Spearheaded by the ruling political party of the Ottoman Empire, the lives of 1.5 million innocent Armenians living in Turkey — men, women and children — were extinguished in an atrocity that historians label as the first genocide of the 20th century.

On Friday, April 21, Survival Pictures will release The Promise, a new film produced by Dr. Eric Esrailian, a UCLA TFT executive board member and professor at the David Geffen School of Medicine at UCLA, which shines a light on the Armenian Genocide, a horrific historic event that is too little recognized outside of Armenian communities.

“This attempt to eradicate an entire nation has almost disappeared from the history books because of collective denial and political expediency,” says director Terry George (In the Name of the Father, Hotel Rwanda). “It is a story that, I believe, demands to be told in cinematic form.”

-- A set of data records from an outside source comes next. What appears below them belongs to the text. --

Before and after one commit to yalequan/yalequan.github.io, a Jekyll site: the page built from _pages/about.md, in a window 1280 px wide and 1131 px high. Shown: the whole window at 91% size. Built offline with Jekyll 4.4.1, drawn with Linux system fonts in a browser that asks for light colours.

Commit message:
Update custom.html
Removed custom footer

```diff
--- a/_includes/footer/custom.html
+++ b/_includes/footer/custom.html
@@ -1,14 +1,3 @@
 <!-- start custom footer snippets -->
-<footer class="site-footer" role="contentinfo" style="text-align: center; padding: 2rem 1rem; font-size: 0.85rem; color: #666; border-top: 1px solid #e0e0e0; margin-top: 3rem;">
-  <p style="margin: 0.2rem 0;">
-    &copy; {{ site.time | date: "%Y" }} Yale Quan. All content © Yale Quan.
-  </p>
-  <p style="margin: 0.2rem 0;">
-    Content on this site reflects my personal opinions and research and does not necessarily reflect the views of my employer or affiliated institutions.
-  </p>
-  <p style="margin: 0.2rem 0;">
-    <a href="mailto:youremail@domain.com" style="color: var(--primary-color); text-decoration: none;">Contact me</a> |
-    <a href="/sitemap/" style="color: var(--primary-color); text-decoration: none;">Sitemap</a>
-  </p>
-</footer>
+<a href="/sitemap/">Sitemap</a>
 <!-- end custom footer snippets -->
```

Starring Academy Award winning actor Christian Bale, Oscar Isaac and Charlotte Le Bon, The Promise is a love story wrapped up in the historical events of the day and the first major motion picture to tackle the subject of the Armenian Genocide. It has been a passion project for Esrailian, the great-grandson of Armenian Genocide survivors, since 2012. That’s when Armenian businessman Kirk Kerkorian formed Survival Pictures to tell the story of the genocide in cinematic form. Though Kerkorian passed away in 2015, Esrailian has kept The Promise alive.

“We hope to inspire people to take action to help those in the world today and to promote peace, love, and tolerance in the world for people of all backgrounds…but the denial must stop,” Esrailian recently wrote in The Armenian Weekly. “This film will show the world a truth that has been denied for far too long.”

In conjunction with the release of the film, which is timed to coincide with the annual recognition of the Armenian Genocide on April 24, Survival Pictures plans to launch a social impact campaign to help educate the public about the genocides and mass atrocities that have taken place in both the 20th and 21st centuries. It will also address the denial of historical events and the legal definition of genocide.

“As a filmmaker, my challenge is to find stories and characters that allow me to take cinemagoers inside an event about which they had little or no knowledge, and show them that the human spirit can survive and triumph in the most adverse of circumstances,” says George.

Posted: April 13, 2017